According to the Storm Prediction Center, the word fell out of usage in the science community but returned in the 1980s to describe particularly intense straight-line wind events.

Derechos begin when a cluster of intense thunderstorms starts to increase in speed and starts to bow out. This is called a “bow echo” due to the fact that on radar, the line begins to take a bow shape.

This bow echo is capable of producing severe wind gusts and multiple tornadoes.

A possible derecho in progress Sunday over the Southern Plains.

As the bow echo continues to move over land, it cools the air behind it, creating a “cold pool” relative to the air around it.

This cold pool helps develop more thunderstorm activity, preventing the bow echo from dissipating.

When the atmosphere ahead of this line remains unstable, the bow echo can intensify even further. The storms are now capable of producing significant downbursts, which are winds that push down from the inside of the storms.

These winds are often in excess of 80 mph.

Derechos are different that other storm systems due to their longevity.

It is not uncommon for derechos to last several hours, and sometimes over one day.

If wind damage from a thunderstorm complex extends 400 miles long and 60 miles wide, and widespread 58 mph wind gusts were recorded, plus several isolated 75 mph wind gusts, the National Weather Service rules the event a derecho.

Sunday’s event

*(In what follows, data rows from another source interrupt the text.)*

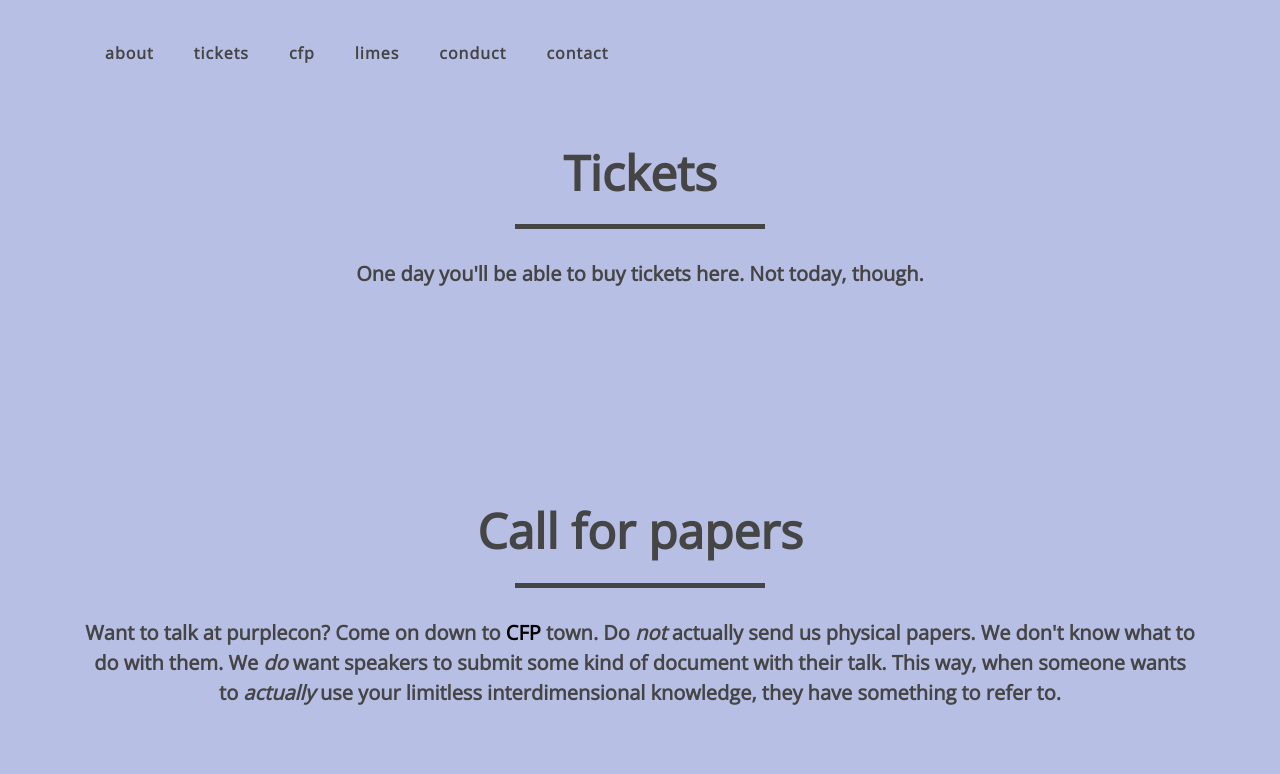
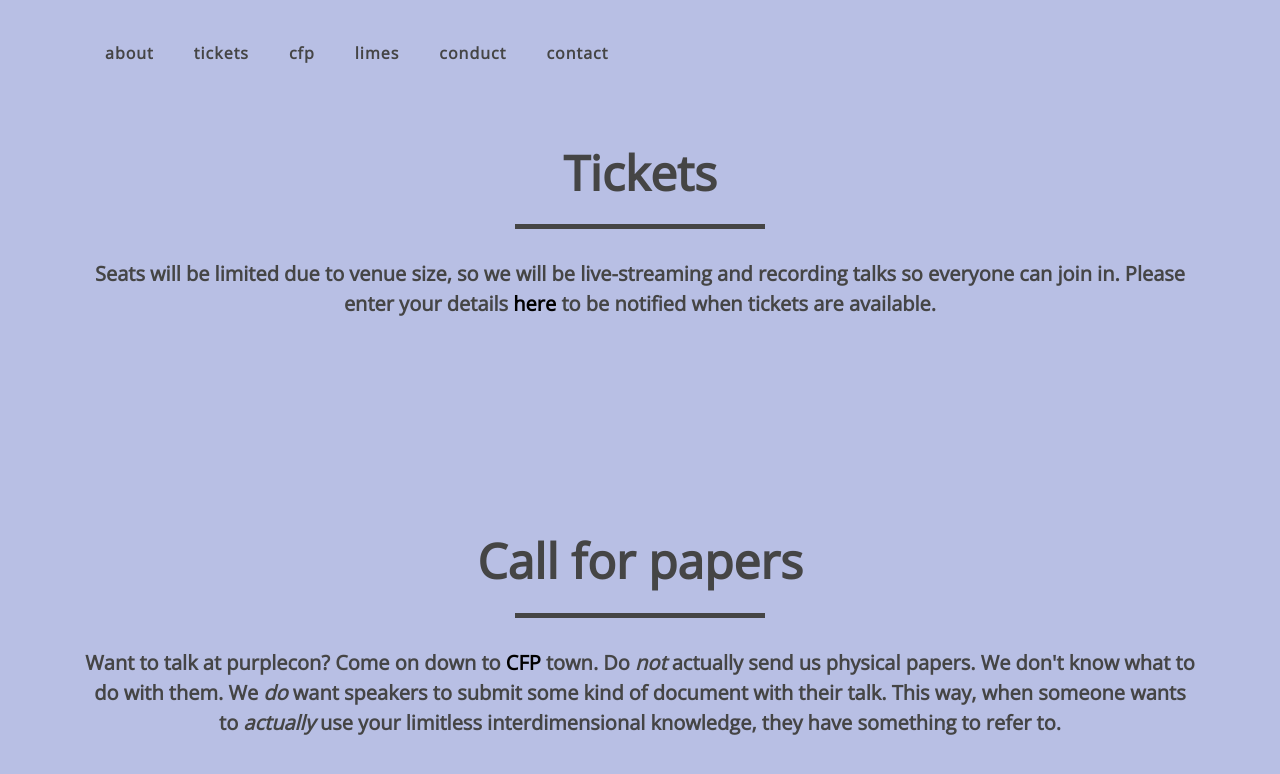
Before and after one commit to purplecon/2018.purplecon.nz, a Jekyll site: the page built from README.md, in a window 1280 px wide and 900 px high, scrolled down 1547 px. Shown: the top 774 px of the window. Built offline with Jekyll 4.4.1, drawn with Linux system fonts in a browser that asks for light colours; our own code applies the rules of GitHub Pages for plain Markdown files.

Commit message:
Update _config.yml

```diff
--- a/_config.yml
+++ b/_config.yml
@@ -38,7 +38,7 @@ can_purplecon_be_a_jp: "heck yeah we love justice"
 where_when: "15 November 2018. The goddAmn Michael Fowler Centre. Wellington, New Zealand."
 can_i_be_a_purplecon: "Have yourself a browse of the <a href=\"/cfp\">CFP</a>."
 is_purplecon_gateway_cloud: "log in, become a presenter, everybody to the data centre"
-tickets_description: "One day you'll be able to buy tickets here. Not today, though."
+tickets_description: "Seats will be limited due to venue size, so we will be live-streaming and recording talks so everyone can join in. Please enter your details <a href=\"https://goo.gl/forms/fJS9Ji795F48f5X53\">here</a> to be notified when tickets are available."
 who_is_it_for: "Developers, Students, Security People, Nurses, The Illuminati, Elves, Level 8 Wizards. Anyone who wants to learn about defensive computer security."
 cfp_description: "Want to talk at purplecon? Come on down to <a href=\"/cfp\">CFP</a> town. Do <em>not</em> actually send us physical papers. We don't know what to do with them.
     We <em>do</em> want speakers to submit some kind of document with their talk. This way, when someone wants to <em>actually</em> use your limitless interdimensional knowledge, they have something to refer to."
```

Meteorologists were becoming concerned late last week of a possible derecho is the Plains states.

On Sunday morning, the Storm Prediction Center placed much of Oklahoma in a moderate risk for severe weather, highlighting the risk of severe winds and a possible derecho.

Unfortunately, the storms did develop, producing widespread damage.

Sunday's event featured severe weather for nearly 600 miles.

One of the hardest hit areas was Norman, Oklahoma, a suburb just south of Oklahoma City.

There, numerous buildings were damaged, and 12 people were reported injured.

Multiple tornadoes were also reported on Sunday, including a couple that did structural damage in Oklahoma and Texas.

Thousands of residents remain without power in the Southern Plains, and the outages for some will likely last days.

Can a derecho happen here?

A derecho can happen in Southeast Georgia and Northeast Florida, but it would be a rare event.

Derechos often form in the Plains and Midwest states, where the differences in the airmasses can help to contribute to widespread thunderstorm development.

While storms are common in the summer months here, these develop due to sea breezes and atmosphere instability, and almost always fade away during the overnight.

That doesn’t mean it isn’t impossible.

The official derecho climatology from the Storm Prediction Center highlights all of Southeast Georgia with the average of having a derecho once every four years.

Frequency of a derecho in the U.S. (Courtesy: Storm Prediction Center)

Derechos would be even harder to come by in Florida, where a derecho would a very rare occurrence.

The Plains and the Midwest average about one derecho a year, but an isolated spot where the Missouri, Arkansas and Oklahoma converge receives four derechos every three years.

The widespread damage from Sunday’s event will likely be ruled a derecho, but these types of weather events occur rarely in our part of the country.

About the Author:

David Heckard is The Weather Authority's Assistant Chief Meteorologist.